Conference Coverage

Antibiotic-eluting envelope reduces CIED infections



An absorbable, antibiotic-eluting envelope around cardiac implantable electronic devices could significantly reduce the incidence of infection, according to a presentation at the annual meeting of the American College of Cardiology.

The WRAP-IT trial, which was simultaneously published online March 17 in the New England Journal of Medicine, involved 6,983 patients undergoing cardiac implantable electronic device (CIED) implantation, replacement, revision, or upgrade. Patients were randomized either to receive the TYRX Absorbable Antibacterial Envelope or not.

After a mean follow-up of 20.7 months, there was a significant 40% lower rate of major infections in the envelope group compared to the control group, which met the efficacy objective of the study. Researchers saw 30 major infections in 25 patients in the envelope group; in the control group, there were 45 major infections in 42 patients (P = 0.04). The trial excluded patients at high risk of systemic infection due to other sources and patients with existing infection.

“CIED infection is a rare but serious event, and its management requires prolonged hospitalization, which involves device and lead extraction with adjunctive antibiotic therapy,” wrote Dr. Khaldoun G. Tarakji, from The Cleveland Clinic, and co-authors. “Despite proper management of CIED infection, both short- and long-term mortality remains high.”
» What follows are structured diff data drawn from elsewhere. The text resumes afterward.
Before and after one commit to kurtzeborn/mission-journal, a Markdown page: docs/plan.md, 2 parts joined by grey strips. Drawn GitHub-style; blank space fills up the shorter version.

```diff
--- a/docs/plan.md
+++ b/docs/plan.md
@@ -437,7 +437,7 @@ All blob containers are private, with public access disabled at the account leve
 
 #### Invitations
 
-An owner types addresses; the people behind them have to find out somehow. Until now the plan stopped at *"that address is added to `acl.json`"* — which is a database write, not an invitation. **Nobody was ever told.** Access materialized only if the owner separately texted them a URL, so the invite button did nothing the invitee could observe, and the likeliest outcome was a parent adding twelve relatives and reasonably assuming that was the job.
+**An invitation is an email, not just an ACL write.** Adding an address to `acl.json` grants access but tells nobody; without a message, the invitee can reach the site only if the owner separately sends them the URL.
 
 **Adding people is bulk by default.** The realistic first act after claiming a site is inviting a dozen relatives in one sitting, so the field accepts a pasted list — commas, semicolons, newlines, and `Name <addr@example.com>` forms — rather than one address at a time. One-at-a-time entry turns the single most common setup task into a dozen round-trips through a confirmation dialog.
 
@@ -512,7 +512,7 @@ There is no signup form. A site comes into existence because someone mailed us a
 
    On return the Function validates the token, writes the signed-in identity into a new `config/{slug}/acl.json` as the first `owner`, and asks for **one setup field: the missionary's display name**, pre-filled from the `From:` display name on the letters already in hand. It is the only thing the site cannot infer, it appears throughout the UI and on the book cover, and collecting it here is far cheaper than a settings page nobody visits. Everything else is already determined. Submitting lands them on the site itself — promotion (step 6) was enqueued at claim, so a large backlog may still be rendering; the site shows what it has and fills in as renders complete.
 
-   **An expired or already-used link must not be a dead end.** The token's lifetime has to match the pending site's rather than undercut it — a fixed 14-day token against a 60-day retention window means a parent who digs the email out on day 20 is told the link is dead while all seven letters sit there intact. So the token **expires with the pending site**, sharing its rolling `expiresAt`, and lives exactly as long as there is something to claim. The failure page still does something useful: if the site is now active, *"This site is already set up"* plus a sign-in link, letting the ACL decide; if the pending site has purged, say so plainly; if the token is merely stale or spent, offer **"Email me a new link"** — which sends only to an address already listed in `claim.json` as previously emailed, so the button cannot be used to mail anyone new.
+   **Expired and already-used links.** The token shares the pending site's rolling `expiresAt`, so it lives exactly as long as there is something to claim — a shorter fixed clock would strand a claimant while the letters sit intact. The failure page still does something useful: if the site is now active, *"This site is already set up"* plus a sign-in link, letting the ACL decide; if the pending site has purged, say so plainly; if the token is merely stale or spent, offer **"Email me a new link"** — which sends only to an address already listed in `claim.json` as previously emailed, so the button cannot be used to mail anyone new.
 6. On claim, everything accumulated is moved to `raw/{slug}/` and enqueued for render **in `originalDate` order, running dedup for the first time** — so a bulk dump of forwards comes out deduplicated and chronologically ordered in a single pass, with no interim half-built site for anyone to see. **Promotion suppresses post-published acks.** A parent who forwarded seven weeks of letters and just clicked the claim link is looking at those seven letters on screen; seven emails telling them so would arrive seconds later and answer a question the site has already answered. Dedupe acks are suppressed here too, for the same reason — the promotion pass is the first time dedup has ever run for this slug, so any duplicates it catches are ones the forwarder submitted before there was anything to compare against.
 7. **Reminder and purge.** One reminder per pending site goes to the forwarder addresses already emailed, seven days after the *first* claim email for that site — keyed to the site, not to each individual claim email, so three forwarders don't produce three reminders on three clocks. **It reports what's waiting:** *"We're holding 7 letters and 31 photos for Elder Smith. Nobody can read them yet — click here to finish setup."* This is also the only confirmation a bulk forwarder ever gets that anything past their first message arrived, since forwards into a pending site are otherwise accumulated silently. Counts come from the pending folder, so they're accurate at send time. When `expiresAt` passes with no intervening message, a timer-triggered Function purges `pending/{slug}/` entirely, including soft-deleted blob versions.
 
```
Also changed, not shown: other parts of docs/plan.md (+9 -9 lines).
One previous randomized study had shown that intravenous administration of antibiotics during CIED procedures can reduce the risk of infection, while a different study failed to find a benefit. The vast majority of patients in this study (98.7%) received periprocedural antibiotics, 74.5% received pocket wash and 29.6% received post-procedural antibiotics. These strategies were not controlled, but there is no clear evidence that any particular strategy influenced the infection rate, the authors wrote.

Patients in the envelope group experienced numerically fewer pocket infections but more endocarditis or bacteremia compared to those in the control group, a finding that the authors could not explain.
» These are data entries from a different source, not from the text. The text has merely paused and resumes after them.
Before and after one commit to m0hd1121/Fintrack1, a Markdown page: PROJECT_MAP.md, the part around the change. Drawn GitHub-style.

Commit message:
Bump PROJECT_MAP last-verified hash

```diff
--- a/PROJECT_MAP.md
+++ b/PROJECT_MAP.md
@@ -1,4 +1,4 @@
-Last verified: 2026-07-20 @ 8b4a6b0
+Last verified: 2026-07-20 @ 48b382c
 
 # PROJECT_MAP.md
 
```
The most common pathogen responsible was staphylococcus, but data on antibiotic susceptibility was not collected. The authors stressed that this limited their ability to assess the risk of antibiotic resistance developing.

In this study, the researchers noted that the reduction in the risk of infection was greater among individuals who were implanted with higher-power devices, compared to those implanted with low-power devices or an initial cardiac resynchronization therapy device.

However, they said, the rate of infections was generally lower among those receiving low-power devices.

There was no increase in complications related to use of the envelope. The rate of complications occurring within 12 months of the procedure and relating to the CIED procedure or envelope was 6% in the envelope group and 6.9% in the control group.

When major infections were excluded, the rate of complications in each group was 5.7% and 5/9% respectively. There was also no significant difference in mortality rates between the two groups (17.4% and 17.8% respectively).

The authors wrote that while use of the envelope can require a slightly larger CIED dissection pocket, this was not associated with increased procedural time or complications. The envelope was successfully implanted in 99.7% of procedure attempts.

“There were fewer system revisions in the envelope group than in the control group and no complications due to allergy to the envelope mesh, polymer, or antibiotics,” they wrote.

The study was supported by Medtronic, the maker of the TYRX Absorbable Antibacterial Envelope. Twenty-four authors declared institutional funding or research grants from Medtronic, thirteen declared fees, consultancies and other support from private industry outside the submitted work. Three authors were employees of Medtronic.

SOURCE: Tarakji K et al. NEJM, 2019, March 17. DOI: 10.1056/NEJMoa1901111

Next Article: